Yunnan Provincial Museum
The Yunnan Provincial Museum has a collection of 198,000 artefacts from across history and across the province, including 500 pieces which have been given the highly coveted 'national treasure' status. Highlights include intricate local bronzeware and exhibits on the province's ethnic minority cultures. The Museum will transfer to a new, larger building near Guangfu Lu in the city's southern Guandu District in May 2014.
Kunming’s geographical location means that it has more diversity and culture than the average Chinese city. Begin at Green Lake, the historical heart of the city. This was once home to the provincial governor, who lived in style on the islands in the middle of the park. In winter the lake’s most famous residents are no longer high officials but Siberian seagulls who migrate here for the warmer climate. The park surrounding Green Lake is a hive of activity, with families on afternoon strolls, retirees practising calisthenics, and groups of middle-aged housewives line-dancing.
From the lake head south past the hyper-modern steel and glass tower that is home to the Wuhua District government, towards the Yunnan Provincial Museum. Housing tens of thousands of artefacts from around the province, the museum provides an insight into the area's history. Only a couple of streets away to the east is what was once the city’s Muslim Quarter; the Shuncheng Mosque is worth seeing for its blend of Islamic and traditional Chinese architecture. A number of halal restaurants in the neighbourhood make it a good place to stop for lunch.
South of the Muslim Quarter is Jinbi Square, a gaudy commercial complex built in a traditional style, with an ice rink and a number of bars. Continuing south, the next historical sight is one of the two East and West Pagodas, dating back to the Tang Dynasty. Round your day off at a coffee house on Wenlin Street near the university, where good conversation and, often, live music abounds.
Green Lake, Yunnan Provincial Museum, Muslim Quarter, East and West Pagodas.
Grab breakfast at Salvador’s for a taste of delicious backpacker food and sustainable Yunnan coffee that won’t break the bank.
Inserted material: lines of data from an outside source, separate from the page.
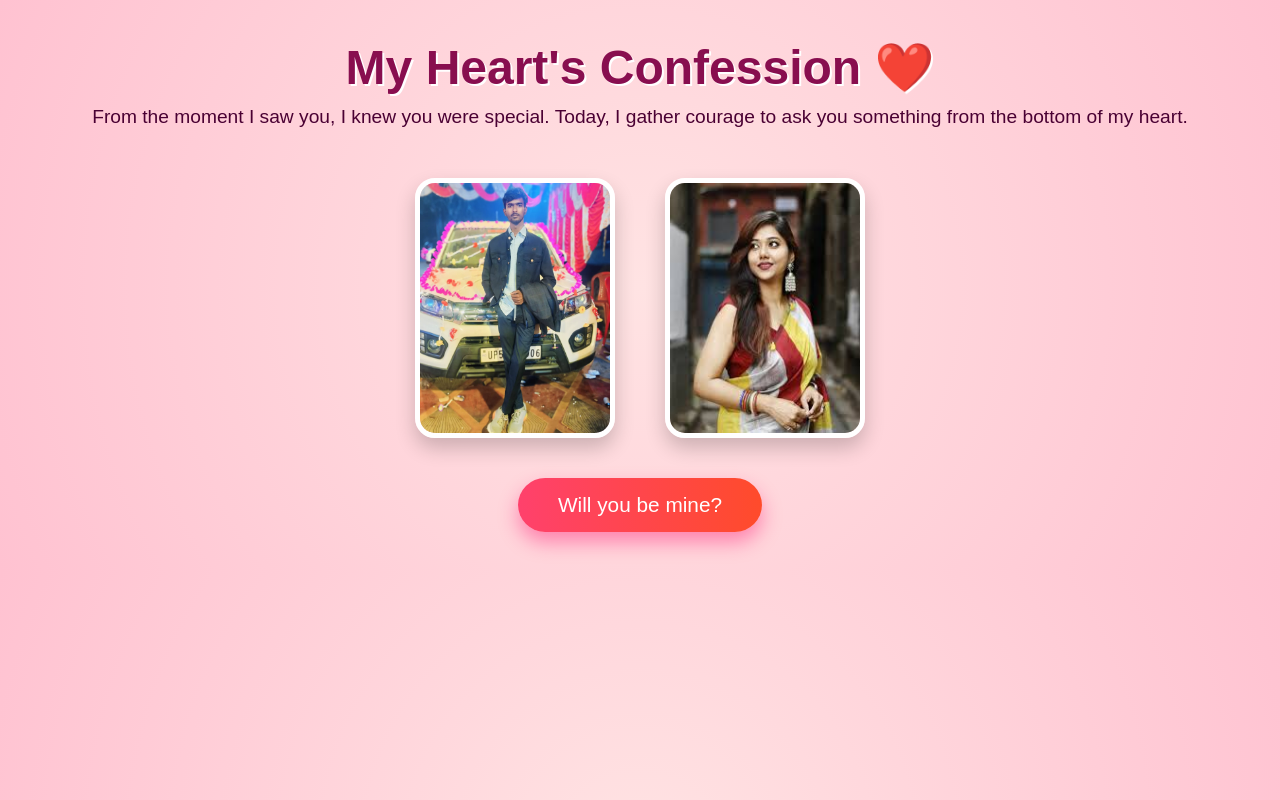
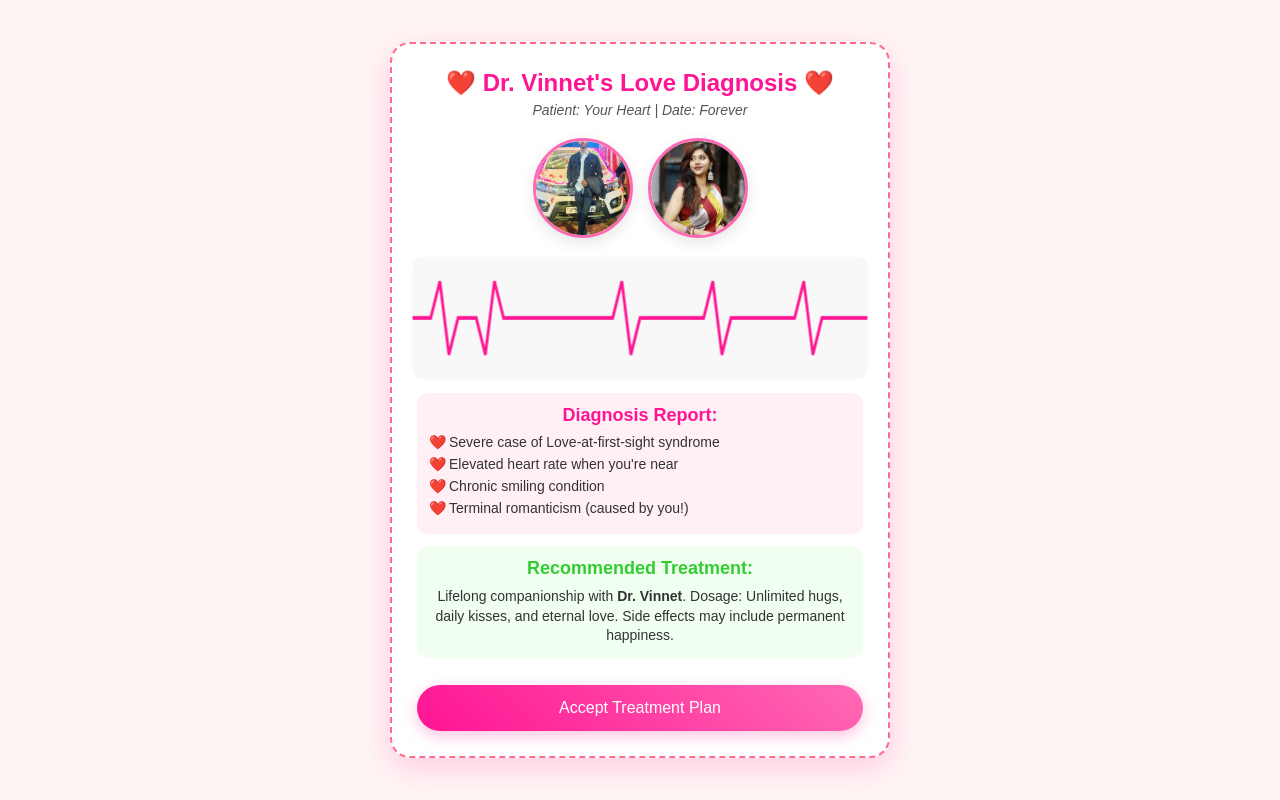
Before and after one commit to Vishallllsingh/Proposal, a plain HTML site: page index.html in a window 1280 px wide. Drawn offline with Linux system fonts and the light colour scheme.

Commit message:
Update index.html

```diff
--- a/index.html
+++ b/index.html
@@ -3,91 +3,221 @@
 <head>
   <meta charset="UTF-8">
   <meta name="viewport" content="width=device-width, initial-scale=1.0">
-  <title>My Heart's Confession</title>
+  <title>Dr. Vinnet's Love Prescription ❤️</title>
   <style>
     * {
       margin: 0;
       padding: 0;
       box-sizing: border-box;
+      font-family: 'Arial', sans-serif;
     }
+
     body {
-      font-family: 'Poppins', sans-serif;
-      background: radial-gradient(circle, #ffe3e3, #ffc2d1);
+      background: #fff5f5;
+      display: flex;
+      justify-content: center;
+      align-items: center;
+      min-height: 100vh;
       overflow: hidden;
     }
-    .container {
+
+    .prescription {
+      width: 95%;
+      max-width: 500px;
+      background: white;
+      border-radius: 20px;
+      box-shadow: 0 10px 30px rgba(255, 105, 180, 0.3);
+      padding: 25px;
+      position: relative;
+      overflow: hidden;
+      border: 2px dashed #ff6b8b;
+      animation: fadeIn 1.5s ease-out;
+    }
+
+    @keyframes fadeIn {
+      from { opacity: 0; transform: translateY(20px); }
+      to { opacity: 1; transform: translateY(0); }
+    }
+
+    .header {
+      text-align: center;
+      margin-bottom: 15px;
+      animation: slideDown 1s ease-out;
+    }
+
+    @keyframes slideDown {
+      from { transform: translateY(-50px); opacity: 0; }
+      to { transform: translateY(0); opacity: 1; }
+    }
+
+    .header h1 {
+      color: #ff1493;
+      font-size: 24px;
+      margin-bottom: 5px;
+    }
+
+    .header p {
+      color: #555;
+      font-style: italic;
+      font-size: 14px;
+    }
+
+    .photo-frame {
       display: flex;
-      flex-direction: column;
-      align-items: center;
-      padding: 40px 20px;
-      color: #fff;
+      justify-content: center;
+      gap: 15px;
+      margin: 20px 0;
+      animation: zoomIn 1s ease-out;
+    }
+
+    @keyframes zoomIn {
+      from { transform: scale(0.8); opacity: 0; }
+      to { transform: scale(1); opacity: 1; }
+    }
+
+    .photo-frame img {
+      width: 100px;
+      height: 100px;
+      border-radius: 50%;
+      object-fit: cover;
+      border: 3px solid #ff69b4;
+      box-shadow: 0 5px 15px rgba(0, 0, 0, 0.1);
+      transition: transform 0.3s;
+    }
+
+    .photo-frame img:hover {
+      transform: scale(1.1);
+    }
+
+    .ecg-container {
+      width: 100%;
+      height: 120px;
+      background: #f8f8f8;
+      border-radius: 10px;
+      margin: 15px 0;
+      position: relative;
+      overflow: hidden;
+      animation: pulse 2s infinite;
+    }
+
+    @keyframes pulse {
+      0%, 100% { transform: scale(1); }
+      50% { transform: scale(1.02); }
+    }
+
+    #ecg-line {
+      position: absolute;
+      width: 100%;
+      height: 100%;
+      stroke: #ff1493;
+      stroke-width: 3;
+      fill: none;
+    }
+
+    .diagnosis {
+      background: #fff0f5;
+      padding: 12px;
+      border-radius: 10px;
+      margin: 12px 0;
+      animation: slideUp 1s ease-out;
+    }
+
+    @keyframes slideUp {
+      from { transform: translateY(30px); opacity: 0; }
+      to { transform: translateY(0); opacity: 1; }
+    }
+
+    .diagnosis h3 {
+      color: #ff1493;
+      margin-bottom: 8px;
+      font-size: 18px;
       text-align: center;
     }
-    h1 {
-      font-size: 3rem;
-      margin-bottom: 10px;
-      color: #880e4f;
-      text-shadow: 2px 2px #fff;
-      animation: fadeIn 2s ease-out;
-    }
-    p {
-      font-size: 1.2rem;
-      margin-bottom: 30px;
-      color: #4a0033;
-      animation: fadeIn 3s ease-out;
-    }
-    .photo-frame {
-      display: flex;
-      gap: 50px;
-      margin: 20px 0;
-      justify-content: center;
-    }
-    .photo-frame img {
-      width: 200px;
-      height: 260px;
-      border-radius: 20px;
-      border: 5px solid #fff;
-      box-shadow: 0 10px 20px rgba(0, 0, 0, 0.2);
-      transition: transform 0.3s ease;
-    }
-    .photo-frame img:hover {
-      transform: scale(1.05);
-    }
-    .btn {
-      padding: 15px 40px;
-      font-size: 1.3rem;
-      background: linear-gradient(to right, #ff416c, #ff4b2b);
-      border: none;
-      color: white;
-      border-radius: 40px;
-      cursor: pointer;
-      margin-top: 20px;
-      box-shadow: 0 10px 20px rgba(255, 0, 102, 0.4);
-      transition: all 0.3s;
-      animation: buttonBounce 1s ease-out infinite;
-    }
-    .btn:hover {
-      transform: scale(1.05);
-    }
-    .msg {
-      margin-top: 30px;
-      font-size: 1.5rem;
-      color: #d50000;
-      display: none;
-      animation: popin 1s ease forwards;
+
+    .diagnosis ul {
+      list-style-type: none;
     }
 
-    @keyframes popin {
-      0% { transform: scale(0); opacity: 0; }
-      100% { transform: scale(1); opacity: 1; }
+    .diagnosis li {
+      margin: 6px 0;
+      color: #333;
+      font-size: 14px;
+      position: relative;
+      padding-left: 20px;
     }
-    @keyframes fadeIn {
-      0% { opacity: 0; }
-      100% { opacity: 1; }
+
+    .diagnosis li:before {
+      content: "❤️";
+      position: absolute;
+      left: 0;
     }
-    @keyframes buttonBounce {
-      0%, 100% { transform: translateY(0); }
-      50% { transform: translateY(-10px); }
+
+    .treatment {
+      background: #f0fff0;
+      padding: 12px;
+      border-radius: 10px;
+      margin: 12px 0;
+      animation: slideUp 1.2s ease-out;
+    }
+
+    .treatment h3 {
+      color: #32cd32;
+      margin-bottom: 8px;
+      font-size: 18px;
+      text-align: center;
+    }
+
+    .treatment p {
+      color: #333;
+      line-height: 1.4;
+      font-size: 14px;
+      text-align: center;
+    }
+
+    .proposal-btn {
+      width: 100%;
+      padding: 14px;
+      background: linear-gradient(45deg, #ff1493, #ff69b4);
+      color: white;
+      border: none;
+      border-radius: 50px;
+      font-size: 16px;
+      cursor: pointer;
+      margin-top: 15px;
+      transition: all 0.3s;
+      box-shadow: 0 5px 15px rgba(255, 105, 180, 0.4);
+      animation: bounce 2s infinite;
+    }
+
+    @keyframes bounce {
+      0%, 20%, 50%, 80%, 100% { transform: translateY(0); }
+      40% { transform: translateY(-10px); }
+      60% { transform: translateY(-5px); }
+    }
+
+    .proposal-btn:active {
+      transform: scale(0.95);
+    }
+
+    .hidden {
+      display: none;
+    }
+
+    .response {
+      text-align: center;
+      margin-top: 20px;
+      animation: fadeIn 1s ease-out;
+    }
+
+    .response h2 {
+      color: #ff1493;
+      font-size: 22px;
+      margin-bottom: 10px;
+    }
+
+    .response p {
+      color: #333;
+      font-size: 16px;
     }
 
     .floating-hearts {
@@ -97,92 +227,187 @@
       width: 100%;
       height: 100%;
       pointer-events: none;
-      overflow: hidden;
+      z-index: 10;
     }
+
     .heart {
       position: absolute;
-      font-size: 2rem;
-      animation: floatHearts 4s linear infinite;
+      font-size: 20px;
+      animation: float 4s linear forwards;
       opacity: 0;
     }
-    @keyframes floatHearts {
-      0% { transform: translateY(0) scale(1); opacity: 1; }
-      100% { transform: translateY(-100vh) scale(1.5); opacity: 0; }
+
+    @keyframes float {
+      0% {
+        transform: translateY(100vh) scale(0.5);
+        opacity: 0;
+      }
+      20% {
+        opacity: 1;
+      }
+      100% {
+        transform: translateY(-100px) scale(1.2);
+        opacity: 0;
+      }
     }
 
-    /* Responsive Design */
-    @media (max-width: 768px) {
-      h1 {
-        font-size: 2rem;
+    /* Romantic background music */
+    .music-note {
+      position: absolute;
+      font-size: 24px;
+      animation: floatNote 3s linear infinite;
+      opacity: 0;
     }
-      p {
-        font-size: 1rem;
-        padding: 0 10px;
+
+    @keyframes floatNote {
+      0% {
+        transform: translateY(0) rotate(0deg);
+        opacity: 0;
       }
-      .photo-frame {
-        flex-direction: column;
-        gap: 20px;
+      10% {
+        opacity: 1;
       }
-      .photo-frame img {
-        width: 90%;
-        height: auto;
+      90% {
+        opacity: 1;
       }
-      .btn {
-        width: 90%;
-        font-size: 1.1rem;
-        padding: 12px 30px;
-      }
-      .msg {
-        font-size: 1.2rem;
-        padding: 0 10px;
+      100% {
+        transform: translateY(-100px) rotate(20deg);
+        opacity: 0;
       }
     }
   </style>
 </head>
 <body>
-  <audio id="music" autoplay loop>
-    <source src="romantic_background_music.mp3" type="audio/mp3">
-  </audio>
+  <div class="prescription">
+    <div class="header">
+      <h1>❤️ Dr. Vinnet's Love Diagnosis ❤️</h1>
+      <p>Patient: Your Heart | Date: Forever</p>
+    </div>
 
-  <div class="container">
-    <h1>My Heart's Confession ❤️</h1>
-    <p>From the moment I saw you, I knew you were special. Today, I gather courage to ask you something from the bottom of my heart.</p>
     <div class="photo-frame">
-      <img src="AGndduu.jpg" alt="Me">
-      <img src="gan2.jpg" alt="You">
+      <img src="AGndduu.jpg" alt="Dr. Vinnet">
+      <img src="gan2.jpg" alt="My Love">
     </div>
-    <button class="btn" onclick="proposeLove()">Will you be mine?</button>
-    <div class="msg" id="response">You just made me the happiest person alive! 💍</div>
+
+    <div class="ecg-container">
+      <svg id="ecg-line" viewBox="0 0 500 100" preserveAspectRatio="none"></svg>
+    </div>
+
+    <div class="diagnosis">
+      <h3>Diagnosis Report:</h3>
+      <ul>
+        <li>Severe case of Love-at-first-sight syndrome</li>
+        <li>Elevated heart rate when you're near</li>
+        <li>Chronic smiling condition</li>
+        <li>Terminal romanticism (caused by you!)</li>
+      </ul>
+    </div>
+
+    <div class="treatment">
+      <h3>Recommended Treatment:</h3>
+      <p>Lifelong companionship with <strong>Dr. Vinnet</strong>. Dosage: Unlimited hugs, daily kisses, and eternal love. Side effects may include permanent happiness.</p>
+    </div>
+
+    <button class="proposal-btn" id="proposeBtn">Accept Treatment Plan</button>
+
+    <div class="response hidden" id="response">
+      <h2>Prescription Approved! 💍</h2>
+      <p>You've successfully stolen my heart! Let's begin our forever together...</p>
     </div>
 
     <div class="floating-hearts" id="hearts"></div>
+    <div id="musicNotes"></div>
+  </div>
+
+  <!-- Hidden audio for music -->
+  <audio id="bgMusic" loop>
+    <source src="https://www.soundhelix.com/examples/mp3/SoundHelix-Song-1.mp3" type="audio/mpeg">
+  </audio>
 
   <script>
-    function proposeLove() {
+    // ECG Animation
+    const ecgLine = document.getElementById('ecg-line');
+    let pathData = "M0,50 L20,50 L30,20 L40,80 L50,50 L70,50 L80,80 L90,20 L100,50 L120,50";
+
+    for (let i = 1; i < 5; i++) {
+      pathData += ` L${120 + i*100},50 L${130 + i*100},20 L${140 + i*100},80 L${150 + i*100},50 L${170 + i*100},50`;
+    }
+
+    ecgLine.innerHTML = `<path d="${pathData}" />`;
+
+    // Make ECG beat faster when clicked
+    const makeHeartbeatFaster = () => {
+      ecgLine.style.transition = "all 0.5s";
+      ecgLine.style.stroke = "#ff0000";
+      ecgLine.style.strokeWidth = "4";
+      setTimeout(() => {
+        ecgLine.style.stroke = "#ff1493";
+        ecgLine.style.strokeWidth = "3";
+      }, 1000);
+    };
+
+    // Proposal Button
+    const proposeBtn = document.getElementById('proposeBtn');
     const response = document.getElementById('response');
-      response.style.display = 'block';
+    const heartsContainer = document.getElementById('hearts');
+    const musicNotesContainer = document.getElementById('musicNotes');
+    const bgMusic = document.getElementById('bgMusic');
 
-      for (let i = 0; i < 40; i++) {
+    // Play music on first interaction
+    document.body.addEventListener('click', () => {
+      bgMusic.volume = 0.3;
+      bgMusic.play();
+    }, { once: true });
+
+    // Create floating music notes
+    const createMusicNotes = () => {
+      const notes = ['♩', '♪', '♫', '♬', '♭', '♮'];
+      for (let i = 0; i < 15; i++) {
+        setTimeout(() => {
+          const note = document.createElement('div');
+          note.classList.add('music-note');
+          note.textContent = notes[Math.floor(Math.random() * notes.length)];
+          note.style.left = Math.random() * 100 + '%';
+          note.style.animationDuration = (Math.random() * 2 + 2) + 's';
+          note.style.animationDelay = (Math.random() * 2) + 's';
+          musicNotesContainer.appendChild(note);
+
+          setTimeout(() => {
+            note.remove();
+          }, 3000);
+        }, i * 200);
+      }
+    };
+
+    proposeBtn.addEventListener('click', () => {
+      makeHeartbeatFaster();
+      proposeBtn.classList.add('hidden');
+      response.classList.remove('hidden');
+
+      // Create floating hearts
+      for (let i = 0; i < 30; i++) {
+        setTimeout(() => {
           const heart = document.createElement('div');
           heart.classList.add('heart');
-        heart.innerText = '💖';
-        heart.style.left = Math.random() * 100 + 'vw';
-        heart.style.fontSize = Math.random() * 1.5 + 1 + 'rem';
-        heart.style.animationDuration = (Math.random() * 2 + 3) + 's';
-        heart.style.animationDelay = (Math.random() * 2) + 's';
-        document.getElementById('hearts').appendChild(heart);
+          heart.innerHTML = '❤️';
+          heart.style.left = Math.random() * 100 + '%';
+          heart.style.animationDuration = (Math.random() * 3 + 2) + 's';
+          heartsContainer.appendChild(heart);
 
-        setTimeout(() => heart.remove(), 5000);
-      }
+          // Remove heart after animation
+          setTimeout(() => {
+            heart.remove();
+          }, 4000);
+        }, i * 100);
       }
 
-    // Allow music to play on first user interaction (for mobile)
-    document.addEventListener('click', () => {
-      const music = document.getElementById('music');
-      if (music.paused) {
-        music.play();
-      }
-    }, { once: true });
+      // Create music notes
+      createMusicNotes();
+      setInterval(createMusicNotes, 3000);
+
+      // Increase music volume
+      bgMusic.volume = 0.5;
+    });
   </script>
 </body>
 </html>
```
Lines whose indentation alone changed are shown as unchanged.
After burning off the breakfast calories with a walk around Green Lake and the old town, head further south to Jiangshi Brother Across-the-Bridge Noodles. These rice noodles are a Kunming staple, and can be eaten at any time of the day, but make a good lunch. For the story behind the unique name, ask a member of staff to explain the history. A layer of oil keeps the soup underneath very close to boiling point, and you are expected to tip in the noodles and other side dishes yourself to be cooked in the soup. Kunmingers like their noodles ultra spicy, but thankfully the spice comes on the side too.
Energised (or scalded) by the noodles, you’re only a stone’s throw from the city’s shopping district across the road. Indulge in some retail therapy before dinner at 1910 La Gare du Sud, a few streets southeast of the shopping district. This place is consistently named best Yunnanese restaurant in Kunming, and the menu is an extensive guide to the region’s amazing creations. Ask for mushroom and vegetable dish recommendations, many varieties of which are only found growing wild, and are unique to Yunnan. Drink the pu’er tea to aid digestion – you’ll need it after a day of eating this much.
Salvador’s, Jiangshi Brother Across-the-Bridge Noodles, 1910 La Gare du Sud.